With her debut Warlands trilogy, Elizabeth Vaughan established herself as an author capable of balancing good fantasy world-building with romance. It was a mix that worked perfectly for me and was well done throughout the three books. Given that, I expected good things from her new novel set in the same world (though in a different area of that world). Since I loved the first books so well, I probably had higher expectations than most will. Happily, for the most part my expectations were met.
Red Gloves and her partner Bethral are mercenaries. They’ve come to Palins in search of work, but what Red Gloves finds instead is a prophesy and a quest. What she thinks is a small farm is instead a devastated war zone. And she meets Josiah, who she believes will make for a nice earthy tumble in the hay. Instead, he is desperate to restore his people’s land, and by morning’s light Red Gloves witnesses the magical devastation done to the land and to Josiah, who pushes her to accept her destiny as the Chosen of Palins.
Josiah can’t believe his eyes (in more ways then one) when Red Gloves takes her shirt off for him. Certainly he notices she’s attractive, but what truly catches his eye is the dagger-star birthmark she bears. Because of the mark he’s convinced she’s just the person to stop the usurpers who have taken the crown and are driving Palins into the ground. Josiah is himself a personal victim who watched his home and lands destroyed after he was betrayed. Now, with his magic gone, he is determined to persuade Red Gloves to take on the role of champion and future ruler.
I loved the setup on this one. Red Gloves is so named because of the gloves she never removes (not even when she bathes), and just why she won’t take off the gloves is an intriguing question. That she’s also a coarse, uncouth woman who is supposed to save this country was a nice touch. Add in Josiah, the six magical goats who are always with him (you’ll have to read the book), and the very real tragedy that has befallen him and his people, and the author had me.

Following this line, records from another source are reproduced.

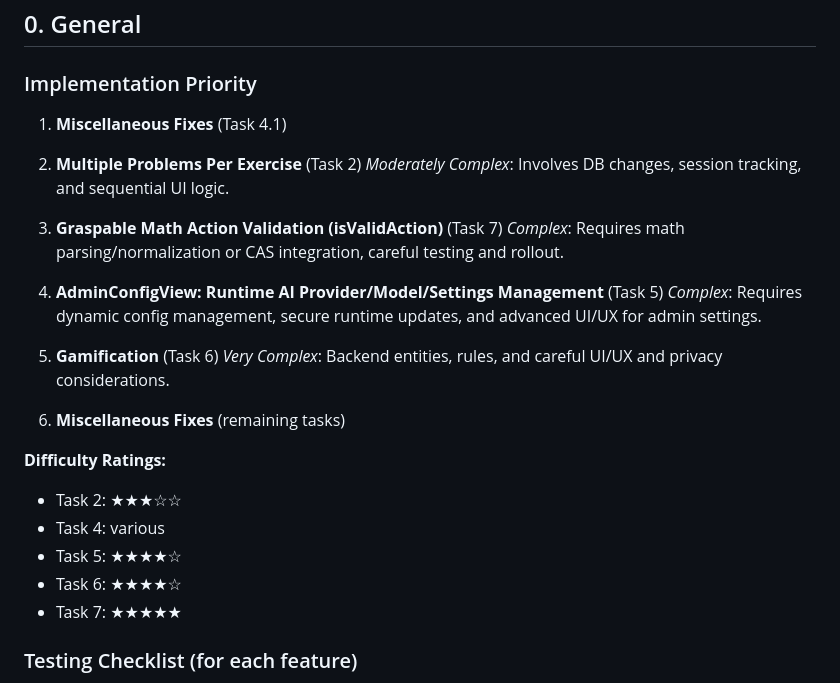
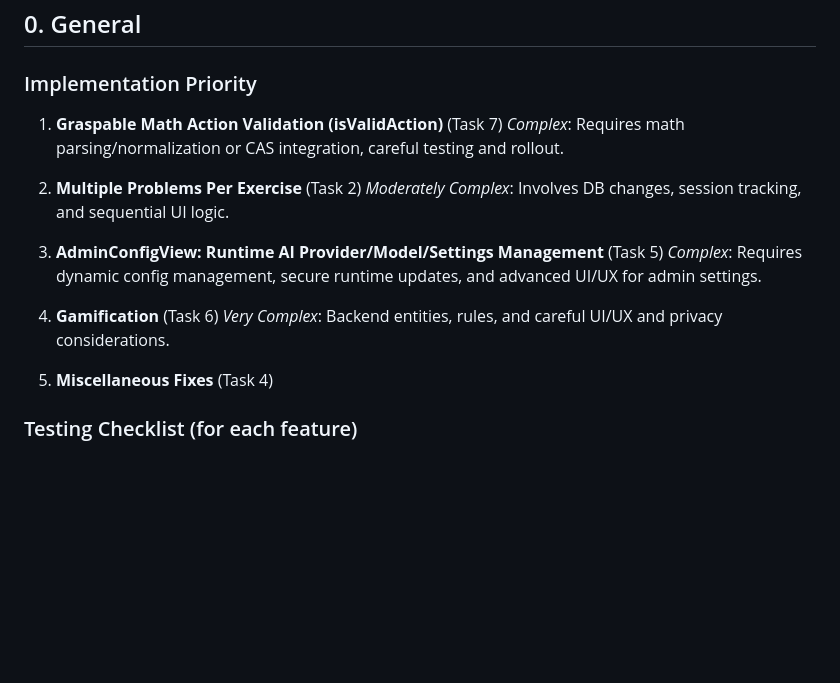
Before and after one commit to gregor-dietrich/aimathtutor, a Markdown page: TODO.md, the part around the change. Drawn GitHub-style; blank space fills up the shorter version.

```diff
--- a/TODO.md
+++ b/TODO.md
@@ -4,29 +4,19 @@
 
 ### Implementation Priority
 
-1. **Miscellaneous Fixes** (Task 4.1)
+1. **Graspable Math Action Validation (isValidAction)** (Task 7)
+   *Complex*: Requires math parsing/normalization or CAS integration, careful testing and rollout.
 
 2. **Multiple Problems Per Exercise** (Task 2)
    *Moderately Complex*: Involves DB changes, session tracking, and sequential UI logic.
 
-3. **Graspable Math Action Validation (isValidAction)** (Task 7)
-   *Complex*: Requires math parsing/normalization or CAS integration, careful testing and rollout.
-
-4. **AdminConfigView: Runtime AI Provider/Model/Settings Management** (Task 5)
+3. **AdminConfigView: Runtime AI Provider/Model/Settings Management** (Task 5)
    *Complex*: Requires dynamic config management, secure runtime updates, and advanced UI/UX for admin settings.
 
-5. **Gamification** (Task 6)
+4. **Gamification** (Task 6)
    *Very Complex*: Backend entities, rules, and careful UI/UX and privacy considerations.
 
-6. **Miscellaneous Fixes** (remaining tasks)
-
-**Difficulty Ratings:**
-
-- Task 2: ★★★☆☆
-- Task 4: various
-- Task 5: ★★★★☆
-- Task 6: ★★★★☆
-- Task 7: ★★★★★
+5. **Miscellaneous Fixes** (Task 4)
 
 ### Testing Checklist (for each feature)
 
```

What was even better then the general plotting and characterization was the role-reversal. Red Gloves is every romance hero you’ve ever met who shows up at the manor house and is instantly attracted to good-hearted heroine who has kept the manse going against incredible odds. She doesn’t see Josiah as a long-term prospect, she isn’t looking for hearts and flowers – at least not initially. And Josiah is the reluctant (at first) love interest whose own feelings – he thinks – must be sublimated while Red Gloves fulfills her quest. Though I’m not describing it as well as I’d like to, the reversal works. Though Josiah is definitely in the beta mode, he’s not a shrinking violet and his tenderness with Red Gloves is great. Think A Brother’s Price by Wen Spenser rather than that weird Regency one by Dara Joy.
While the story and characters had me, the pacing and denouement were just a little off. When I started the book, I assumed this was the first in a new trilogy (as far as I can tell, it’s not). Because of that assumption the story worked well, but as I realized that much of what had been set up in the first half was going to have to be resolved in the second half, I became concerned. My concern was warranted. The ending – involving the fight for Palins, the romance between Red Gloves and Josiah, and the revelations about Red Gloves’ own mysterious past – was far too rushed and given way too short a shrift. All of which made it harder to believe.

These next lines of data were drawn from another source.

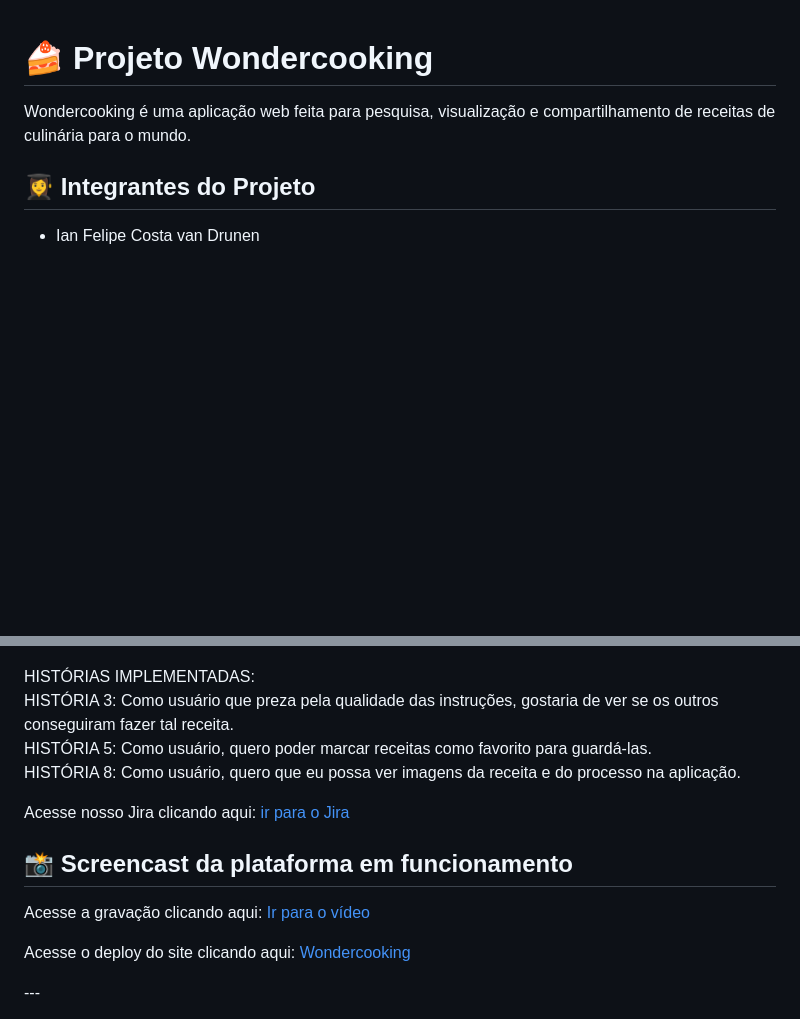
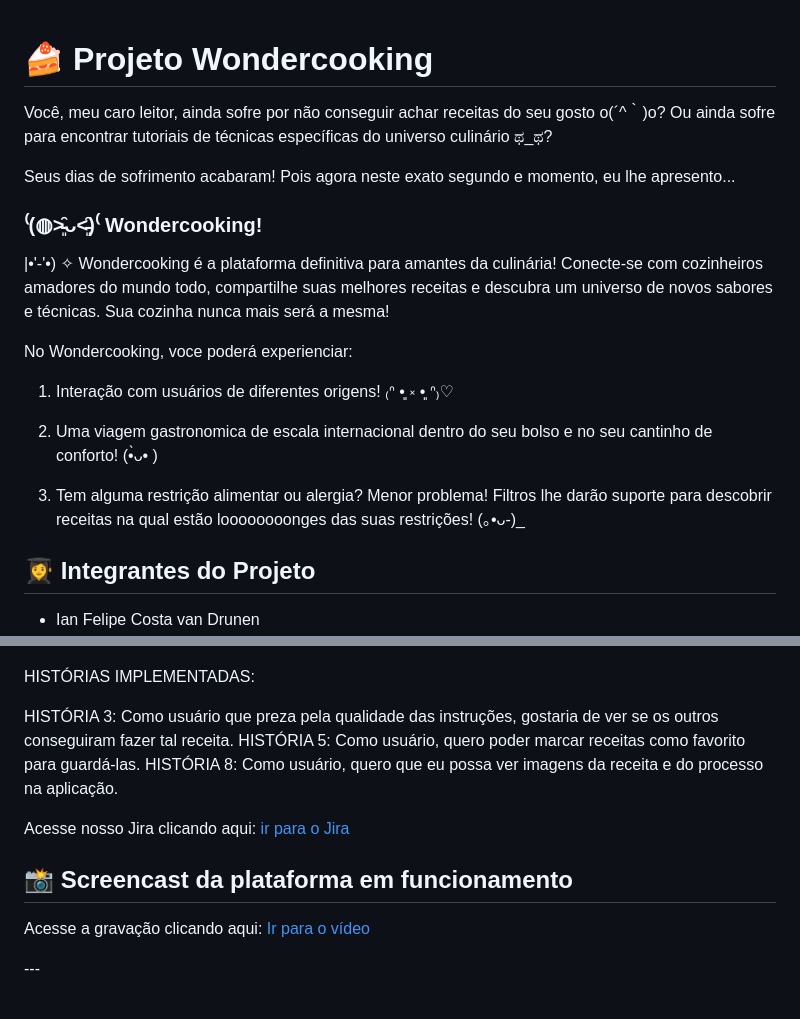
Before and after one commit to AnzinFelipe/Wondercooking, a Markdown page: README.md, 2 parts joined by grey strips. Rendered like a GitHub page; folded sections open; blank space fills up the shorter version.

```diff
--- a/README.md
+++ b/README.md
@@ -1,6 +1,23 @@
 # 🍰 Projeto Wondercooking
 
-Wondercooking é uma aplicação web feita para pesquisa, visualização e compartilhamento de receitas de culinária para o mundo.
+Você, meu caro leitor, ainda sofre por não conseguir achar receitas do seu gosto o(´^｀)o? Ou ainda sofre para encontrar tutoriais de técnicas específicas do universo culinário ಥ_ಥ?
+
+Seus dias de sofrimento acabaram! Pois agora neste exato segundo e momento, eu lhe apresento...
+
+
+### ⁽(◍˃̵͈̑ᴗ˂̵͈̑)⁽ Wondercooking!
+
+
+|•'-'•) ✧ Wondercooking é a plataforma definitiva para amantes da culinária! Conecte-se com cozinheiros amadores do mundo todo, compartilhe suas melhores receitas e descubra um universo de novos sabores e técnicas. Sua cozinha nunca mais será a mesma!
+
+No Wondercooking, voce poderá experienciar:
+
+1. Interação com usuários de diferentes origens! ₍ᐢ •͈ ༝ •͈ ᐢ₎♡
+
+2. Uma viagem gastronomica de escala internacional dentro do seu bolso e no seu cantinho de conforto! (•̀ᴗ• )
+
+3. Tem alguma restrição alimentar ou alergia? Menor problema! Filtros lhe darão suporte para descobrir receitas na qual estão loooooooonges das suas restrições! (｡•ᴗ-)_
+
 
 ## 👩‍🎓 Integrantes do Projeto
 
@@ -82,13 +99,10 @@ Quadro sprint 2:
 <img src="Imagens/Print_tela_quadro_sprint2_2025-09-28231943.png" width = "1000">
 
 HISTÓRIAS IMPLEMENTADAS:
-\
+
 HISTÓRIA 3: Como usuário que preza pela qualidade das instruções, gostaria de ver se os outros conseguiram fazer tal receita.
-\
 HISTÓRIA 5: Como usuário, quero poder marcar receitas como favorito para guardá-las.
-\
 HISTÓRIA 8: Como usuário, quero que eu possa ver imagens da receita e do processo na aplicação.
-
 
 Acesse nosso Jira clicando aqui:
 <a href = "https://cesar-team-pz3i66at.atlassian.net/jira/software/projects/WON/boards/34" target = "_blanck"> ir para o Jira</a>
@@ -97,10 +111,5 @@ Acesse nosso Jira clicando aqui:
 
 Acesse a gravação clicando aqui:
 <a href = "https://youtu.be/_rKbCtVq0rg"> Ir para o vídeo</a>
-
-Acesse o deploy do site clicando aqui:
-<a href="https://wondercooking.vercel.app" target="_blank" rel="noopener noreferrer">
-    Wondercooking
-</a>
 </details>
 ---
```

Ending aside, I do recommend Dagger-Star and I actually have high hopes that there will be a sequel. Now that I come to think of it, those six magical goats never got an explanation.